Legislation to deregulate telephony and create statewide video franchising is moving ahead quickly in Texas, where the House in session Sunday approved the bill by a 135-6 vote.
That chamber made amendments to the bill, so it now needs to go back to the Senate -- a chamber that has already vetted the bill -- for a final vote.
If the Senate approves the changes and approves the bill on a two-thirds vote, Texas -- where SBC Communications Inc. and Verizon Communications Inc. are based and, therefore, have the strongest lobbying influence -- will become the first state to change its laws to ease Verizon's move into video service.
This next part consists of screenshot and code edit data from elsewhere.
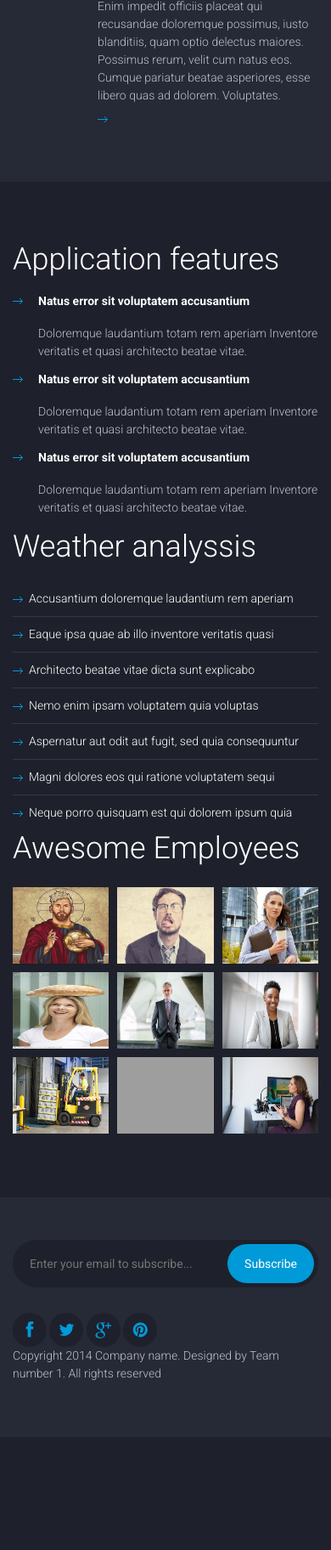
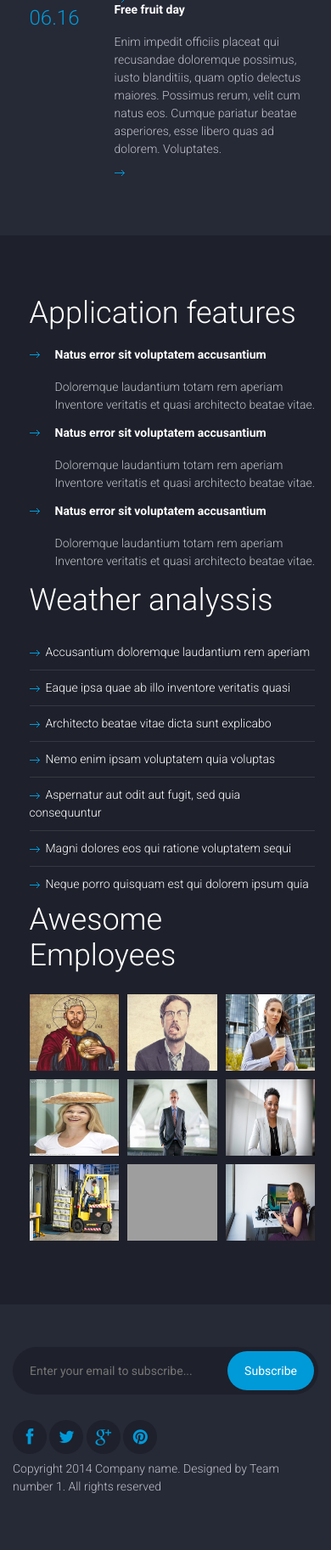
Before and after one commit to SiwyKrzysiek/weather-company, a PHP site: page / in a window 390 px wide. Shown: the part 1759-3583 px from the top of the page at 85% size. Before the commit the page ends 3383 px from the top, so only its background shows below. Run offline with PHP 8.4, Linux system fonts and the light colour scheme; grey boxes are pictures that could not be loaded.

Commit message:
Add space between screnn edges

```diff
--- a/index.css
+++ b/index.css
@@ -19,16 +19,24 @@
     font-size: 20px;
 }
 
-/* UI break point */
+/* Daily weather on the right */
 @media (min-width: 901px) {
     .forecast-header {
         min-height: 49px;
     }
 }
 
+/* Mobile view */
+@media (max-width: 520px) {
+    .fullwidth-block {
+        padding-left: 5vw;
+        padding-right: 1vw;
+    }
 
-/* UI break point */
-@media (max-width: 520px) {
+    .colophon {
+        margin-top: 7px;
+    }
+
     .forecast-container {
         display: grid;
         grid-template-columns: 33.33% 33.33% auto;
```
Other states issue franchises at the state level, such as New Jersey, but after local communities name the vendor they want regulated.
The Texas Cable & Telecommunications Association’s members said the new bill strips away video-service-quality safeguards and other customer protections, while possibly raising phone rates in the state. The bill gives every economic and regulatory advantage to big phone companies, the association added.
"Today, sound public policy, regulatory parity and service protections for Texas consumers went out the door," said Tom Kinney, TCTA president and president of Time Warner Cable-Austin, in a prepared statement.
The bill will most impact cable incumbents Time Warner -- the state's largest operator, with an estimated 18% market share, which will increase following its Adelphia Communications Corp. acquisition, according to analysts -- along with Cox Communications Inc., Charter Communications Inc., Classic Cable, Midcontinent Communications and Cable One Inc.
The bill could also impact EchoStar Communications Corp., which currently has a partnership with SBC to sell the video element of the telco's service bundle, analysts noted.